**Task brief**
For every line below, output the text exactly and leave out images.

Start of Block

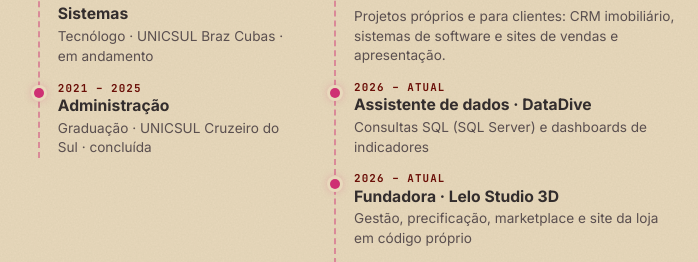
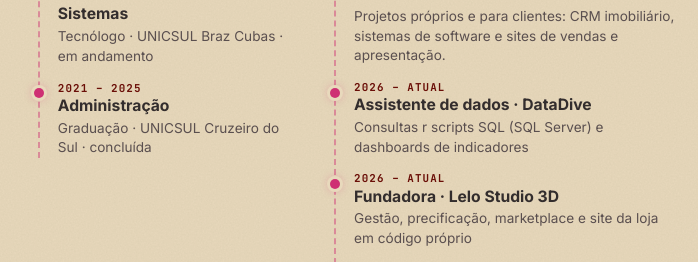
Before and after one commit to raphaelamarquesvanti/portfolio_raphaela, a website: page index.html in a window 1280 px wide. Shown: the part 6812-7074 px from the top of the page, 582-1280 px from the left. Drawn offline with Linux system fonts and the light colour scheme; animation ran at ten frames a second.

Commit message:
Att html

```diff
--- a/index.html
+++ b/index.html
@@ -337,7 +337,7 @@
               <h3 class="trajetoria__titulo">Trajetória</h3>
               <ol class="linha-tempo">
                 <li><span class="linha-tempo__ano">2026 – atual</span><b>Dev Full Stack</b><small>Projetos próprios e para clientes: CRM imobiliário, sistemas de software e sites de vendas e apresentação. </small></li>
-                <li><span class="linha-tempo__ano">2026 – atual</span><b>Assistente de dados · DataDive</b><small>Consultas SQL (SQL Server) e dashboards de indicadores</small></li>
+                <li><span class="linha-tempo__ano">2026 – atual</span><b>Assistente de dados · DataDive</b><small>Consultas r scripts SQL (SQL Server) e dashboards de indicadores</small></li>
                 <li><span class="linha-tempo__ano">2026 – atual</span><b>Fundadora · Lelo Studio 3D</b><small>Gestão, precificação, marketplace e site da loja em código próprio</small></li>
                 <li><span class="linha-tempo__ano">2022 – 2024</span><b>Backoffice Jurídico · Banco Safra</b><small>Aprendiz e estagiária: automações em RPA, Excel com scripts e Power BI</small></li>
                 <li><span class="linha-tempo__ano">2019 – 2020</span><b>Secretária · Hangar Prime Negócios Imobiliários</b><small>Site, sistemas internos e captação online de imóveis</small></li>
```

End of Block

**Your response**
Before and after one commit to raphaelamarquesvanti/portfolio_raphaela, a website: page index.html in a window 1280 px wide. Shown: the part 6812-7074 px from the top of the page, 582-1280 px from the left. Drawn offline with Linux system fonts and the light colour scheme; animation ran at ten frames a second.

Commit message:
Att html

```diff
--- a/index.html
+++ b/index.html
@@ -337,7 +337,7 @@
               <h3 class="trajetoria__titulo">Trajetória</h3>
               <ol class="linha-tempo">
                 <li><span class="linha-tempo__ano">2026 – atual</span><b>Dev Full Stack</b><small>Projetos próprios e para clientes: CRM imobiliário, sistemas de software e sites de vendas e apresentação. </small></li>
-                <li><span class="linha-tempo__ano">2026 – atual</span><b>Assistente de dados · DataDive</b><small>Consultas SQL (SQL Server) e dashboards de indicadores</small></li>
+                <li><span class="linha-tempo__ano">2026 – atual</span><b>Assistente de dados · DataDive</b><small>Consultas r scripts SQL (SQL Server) e dashboards de indicadores</small></li>
                 <li><span class="linha-tempo__ano">2026 – atual</span><b>Fundadora · Lelo Studio 3D</b><small>Gestão, precificação, marketplace e site da loja em código próprio</small></li>
                 <li><span class="linha-tempo__ano">2022 – 2024</span><b>Backoffice Jurídico · Banco Safra</b><small>Aprendiz e estagiária: automações em RPA, Excel com scripts e Power BI</small></li>
                 <li><span class="linha-tempo__ano">2019 – 2020</span><b>Secretária · Hangar Prime Negócios Imobiliários</b><small>Site, sistemas internos e captação online de imóveis</small></li>
```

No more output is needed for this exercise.